In the following pages I have endeavoured to give a brief account of the signification of the different bones composing the human skeleton, and to familiarise the mind of the Student in Anatomy with the idea that the whole body is formed of a succession of vertebral segments. The book is unsuited to those who have not previously rendered themselves well versed in elementary Osteology by the careful examination of the different bones, and by the attentive perusal of some of those excellent systems of Anatomy, which, I am happy to say, have been of late years published by our own countrymen, as well as by continental authors. Nor is it put forward as perfect of its kind, the object being simply to direct attention to those discoveries which have been worked out during the last few years, and which, commencing in the skeleton, have been extended over the nervous, the vascular, and the muscular systems. But until the signification of particular bones is more generally understood, the Science of Anatomy must remain as it is, and comprise with the useful much that is dry, unprofitable, and, in many instances, unnecessarily complicated. I must request those who object to the introduction of new terms to suspend their judgment until they have perused the whole work, and then to consider how far it would have been possible to substitute others in more general use. If those to whom an altered nomenclature in Osteology is so distasteful would denounce .the new terms which have been permitted, without remark, to creep year by year into Neurology, they would confer a real benefit upon the Science of Anatomy. It is important to know the elements composing a "transverse process" of a vertebra: upon their proper determination depends the true interpretation of the muscles, arteries, and nerves which surround it; but it is injurious to the cause of Anatomy to multiply names which are applied, without any physiological deduction, to the undefined irregularities of surface noticed upon such an organ as the cerebellum.

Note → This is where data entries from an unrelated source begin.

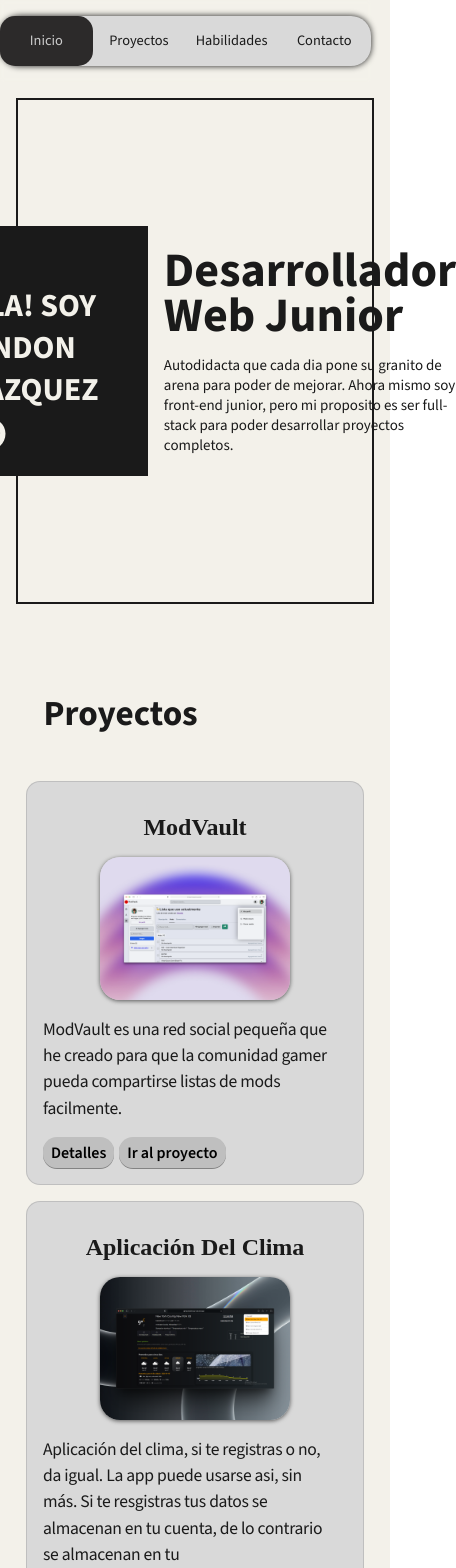
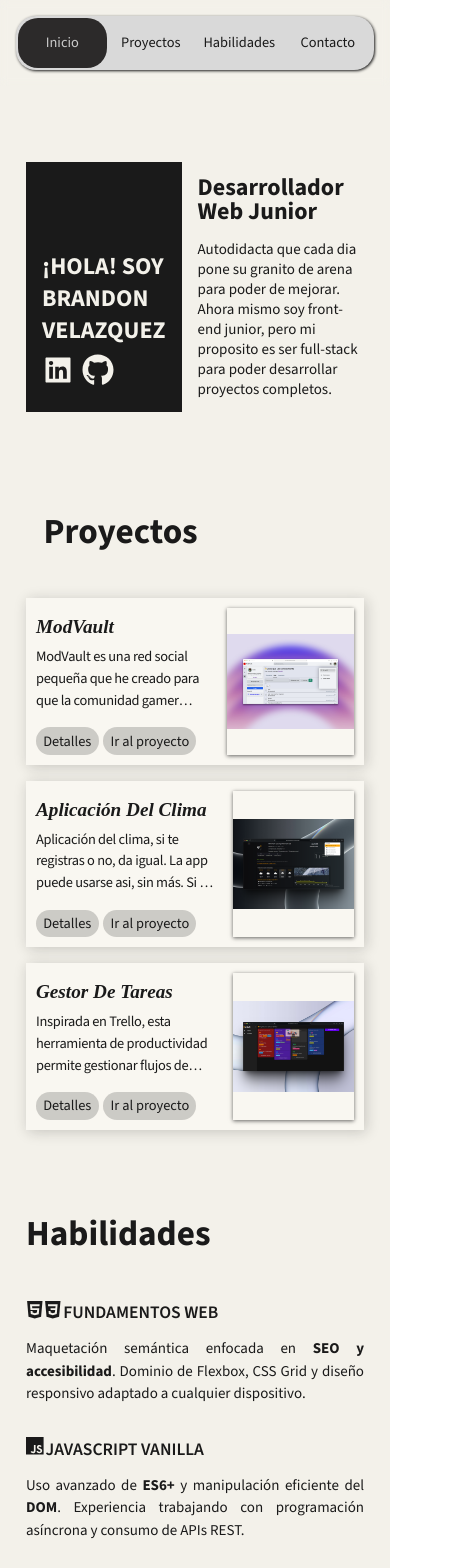
Before and after one commit to brandon-v-dev/portafolio, a React (Create React App) app: page /proyectos in a window 390 px wide. Shown: the top 1568 px of the page, 456 px wide, since content can reach past the window. Built offline with nearby package versions, Linux system fonts and the light colour scheme; a web font is replaced by a local one.

Commit message:
diseño de secciones actualizado, ahora todo está en una sola pagina

```diff
--- a/src/App.scss
+++ b/src/App.scss
@@ -26,6 +26,7 @@ body {
   min-height: 100vh;
   background-color: #f5f5f5;
   background-color: var(--color-papel);
+  // background-color: red;
 }
 
 .main-header {
@@ -71,10 +72,11 @@ nav {
   width: 100%;
   position: sticky;
   top: 0;
-  backdrop-filter: blur(2px);
+  backdrop-filter: blur(4px);
+  z-index: 999;
 
   ul {
-    box-shadow: 0 0 6px 0 var(--color-tinta);
+    box-shadow: 1px 1px 3px var(--color-tinta);
 
     list-style: none;
     background-color: #d9d9d9;
@@ -87,6 +89,7 @@ nav {
 
     display: flex;
     justify-content: center;
+    padding: 2px;
 
     li {
       text-align: center;
@@ -99,6 +102,7 @@ nav {
         height: 100%;
         width: 100%;
         border-radius: 15px;
+        border-radius: 20px;
         align-content: center;
         text-align: center;
         color: inherit;
@@ -118,6 +122,7 @@ nav {
 
     }
   }
+
 }
 
 .contenedor-principal {
@@ -152,6 +157,13 @@ nav {
 .alice-bold {
   font-family: "Alice", serif;
   font-weight: 700;
+  font-style: normal;
+}
+
+.source-sans-3-light {
+  font-family: "Source Sans 3", sans-serif;
+  font-optical-sizing: auto;
+  font-weight: 300;
   font-style: normal;
 }
 
@@ -199,8 +211,7 @@ nav {
 
 @media screen and (max-width: 480px) {
   nav {
-    width: 95%;
-    padding: 1em 0;
+    padding: 1em;
 
     ul {
       max-width: 100%;
--- a/src/componentes/proyecto.jsx
+++ b/src/componentes/proyecto.jsx
@@ -74,18 +74,18 @@ export const Proyecto = ({id, nombreProyecto, mockups, link, descripcion, detall
             {nombreProyecto}
           </h2>
           <div className='descripcion-contenedor source-sans-3-regular'>
-            {descripcion}
+              {descripcion}
           </div>
         </div>
 
         <footer>
           <button
-            className='btn-abrir-detalles source-sans-3-semibold'
+            className='btn-abrir-detalles source-sans-3-regular'
             onClick={abrirModal}
           >
             Detalles
           </button>
-          <button className='btn-ir-al-proyecto source-sans-3-semibold'>
+          <button className='btn-ir-al-proyecto source-sans-3-regular'>
             <a href={link} target='_blank'>Ir al proyecto</a>
           </button>
         </footer>
--- a/src/rutas/inicio.jsx
+++ b/src/rutas/inicio.jsx
@@ -34,9 +34,9 @@ export const Inicio = () => {
                 </p>
             </div>
 
-            <div className='contenedor sugerencia'>
+            {/* <div className='contenedor sugerencia'>
 
-            </div>
+            </div> */}
         </section>
     )
 }
--- a/src/stylesheet/inicio.scss
+++ b/src/stylesheet/inicio.scss
@@ -1,20 +1,28 @@
 .seccion-sobre-mi {
+    margin-top: 50px;
     min-width: 150px;
     width: 100%;
     display: flex;
     align-items: center;
     justify-content: center;
-    border: 2px solid;
+    // border: 2px solid;
     height: 100%;
-    min-height: 60vh;
+    // min-height: 60vh;
+    max-height: 60vh;
+    height: 100%;
     padding: 10px;
     scroll-margin-top: 100px;
+    // border: 1px solid;
 
     .cuadro-con-saludo {
         background-color: var(--color-tinta);
         color: var(--color-papel);
-        min-height: 250px;
-        min-width: 230px;
+        // min-height: 250px;
+        // min-width: 230px;
+        max-height: 250px;
+        max-width: 230px;
+        width: 100%;
+        height: 100vh;
 
         display: flex;
         flex-direction: column;
@@ -52,22 +60,32 @@
 
 }
 
+@media screen and (max-width: 576px) {
+    .seccion-sobre-mi {
+        .cuadro-con-saludo {
+
+            h2 {
+                font-size: 1.5rem;
+            }
+        }
+
+        .contenedor {
+            h2 {
+                overflow-wrap: break-word;
+                word-break: break-word;
+                hyphens: auto;
+                font-size: 1.5rem;
+                line-height: 1;
+            }
+        }
+    }
+}
+
 @media screen and (max-width: 480px) {
   .seccion-sobre-mi {
     .texto-sobre-mi {
         font-size: 15px;
     }
 
-    .contenedor:nth-child(1) {
-
-        h2 {
-            overflow-wrap: break-word;
-            word-break: break-word;
-            hyphens: auto;
-            font-size: 2.2rem;
-            line-height: 1;
-        }
-    }
-
   }
 }
--- a/src/stylesheet/proyecto.scss
+++ b/src/stylesheet/proyecto.scss
@@ -1,30 +1,34 @@
 .proyecto {
     display: flex;
-    border: 1px solid rgb(128, 128, 128, .3);
-    border-radius: 14px;
-    padding: 1em;
-    background-color: #d9d9d9;
+    padding: 5px;
+    box-shadow: 2px 2px 13px var(--color-linea);
+
+    background-color: #f9f7f1;
+    border-radius: 0px;
+    padding: 10px;
 
     .text {
-        width: 50%;
+        width: 60%;
         display: flex;
         flex-direction: column;
         justify-content: space-between;
+        padding-right: 1.5em;
 
         .wrapper {
 
             .titulo {
                 margin: 0.5rem 0;
-                font-size: 2rem;
+                font-size: 1.5rem;
+                font-style: italic;
             }
 
             .descripcion-contenedor {
-                padding-right: 1em;
 
                 p {
                     line-height: 1.5;            /* Clave: un interlineado generoso facilita la lectura */
-                    font-size: 1.1rem;
+                    font-size: 1.07rem;
                     letter-spacing: -0.3px;
+                    // font-style: italic;
                 }
             }
         }
@@ -38,13 +42,15 @@
                 align-self: flex-start;
                 border: none;
                 padding: 0.3em 0.5em;
-                background-color: #d9d9d9;
-                background-color: rgb(128, 128, 128, .3);
 
+                background-color: var(--color-linea);
+                color: var(--color-tinta);
+
+                // background-color: var(--bg-papel);
                 cursor: pointer;
                 font-size: 1rem;
                 border-radius: 14px;
-                box-shadow: 0px 1px 0 0px rgb(0, 0, 0, .4);
+                // box-shadow: 0px 1px 0 0px rgb(0, 0, 0, .4);
 
                 &:hover {
                     background-color: rgb(217, 217, 217, .8);
@@ -65,14 +71,18 @@
     }
 
     .img-wrapper {
-        width: 50%;
+        width: 40%;
         border-radius: 20px;
-        overflow: hidden;
+        border-radius: 0;
+
         max-height: 300px;
-        padding: 1em;
 
         display: flex;
         align-items: center;
+
+        position: relative;
+        overflow: hidden;
+        box-shadow: 0px 1px 4px rgb(0, 0, 0, .6);
 
         .titulo {
             display: none;
@@ -81,13 +91,48 @@
         img {
             width: 100%;
             object-fit: cover;
-            border-radius: 20px;
-            overflow: hidden;
-            box-shadow: 0px 1px 4px rgb(0, 0, 0, .6);
+            transition: transform 0.3s ease;
         }
 
     }
+
+    &:hover {
+        .img-wrapper {
+            img {
+                transform: scale(1.15);
+            }
+        }
+    }
+
 }
+
+.proyecto:nth-child(1) {
+    grid-column: 1/-1;
+}
+
+.proyecto:nth-child(2) {
+    grid-column: 1/2;
+}
+
+.proyecto:nth-child(3) {
+    grid-column: 2/3;
+}
+
+.proyecto:nth-child(2),
+.proyecto:nth-child(3) {
+    flex-direction: column-reverse;
+    justify-content: flex-end;
+    gap: 1rem;
+    height: 100%;
+
+    .text,
+    .img-wrapper {
+        width: 100%;
+        border-left: none;
+        padding: 0;
+    }
+}
+
 
 dialog {
     border: none;
@@ -232,39 +277,102 @@ dialog {
   to { transform: scale(1) translateY(0); opacity: 1; }
 }
 
+
 @media screen and (max-width: 768px) {
 
     .proyecto {
-        flex-direction: column-reverse;
-        justify-content: center;
-        align-items: center;
-
-        .text, .img-wrapper {
-            width: 100%;
-        }
 
         .text {
             gap: 1rem;
 
             .wrapper {
                 .titulo {
-                    display: none;
+                    font-size: 1.2rem;
+                }
+
+                .descripcion-contenedor {
+
+                    p {
+                        font-size: 0.9rem;
+                        display: -webkit-box;
+                        line-clamp: 3;
+                        -webkit-line-clamp: 3;
+                        -webkit-box-orient: vertical;
+                        overflow: hidden;
+                    }
+
+                }
+            }
+
+            footer {
+                button {
+                    font-size: 0.9rem;
                 }
             }
         }
 
-        .img-wrapper {
-            flex-direction: column;
+    }
+
+    .proyecto:nth-child(2),
+    .proyecto:nth-child(2) {
+
+        .text {
             gap: 1rem;
-
-            .titulo {
-                display: block;
-            }
-
-            img {
-                width: 70%;
-            }
         }
     }
+}
 
+@media screen and (max-width: 480px) {
+    .proyecto:nth-child(1),
+    .proyecto:nth-child(2),
+    .proyecto:nth-child(3) {
+        grid-column: 1/-1;
+        flex-direction: row;
+
+        .text {
+            width: 60%;
+        }
+
+        .img-wrapper {
+            width: 40%;
+        }
+    }
 }
+
+
+// @media screen and (max-width: 768px) {
+
+//     .proyecto {
+//         flex-direction: column-reverse;
+//         justify-content: center;
+//         align-items: center;
+
+//         .text, .img-wrapper {
+//             width: 100%;
+//         }
+
+//         .text {
+//             gap: 1rem;
+
+//             .wrapper {
+//                 .titulo {
+//                     display: none;
+//                 }
+//             }
+//         }
+
+//         .img-wrapper {
+//             flex-direction: column;
+//             gap: 1rem;
+
+//             .titulo {
+//                 display: block;
+//             }
+
+//             img {
+//                 width: 70%;
+//             }
+//         }
+//     }
+
+// }
--- a/src/stylesheet/proyectos.scss
+++ b/src/stylesheet/proyectos.scss
@@ -12,10 +12,10 @@
     }
 
     .proyectos {
-        display: flex;
-        flex-direction: column;
+
+        display: grid;
+        grid-template-columns: 1fr 1fr;
         gap: 1rem;
-        height: 100%;
     }
 }
 
--- a/src/utils/proyectos.js
+++ b/src/utils/proyectos.js
@@ -86,7 +86,7 @@ export const proyectos = [
   },
   {
     id: 'kanban-app',
-    nombre: 'Gestor De Tareas Basada En Kanban.',
+    nombre: 'Gestor De Tareas',
     mockups: [kanbanAppMockup],
     link: 'https://kanbax.vercel.app/',
     descripcion: (
```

The subject being new to Students, I have laid myself open to the charge of repetition by going over parts of the subject twice in different forms, in the hope that facts of importance might be more firmly impressed upon the memory.
I have, in conclusion, to express my thanks to Professor Owen, for the readiness with which he has afforded me every assistance in my attempt to introduce a system, of which he is the founder, into general anatomical instruction.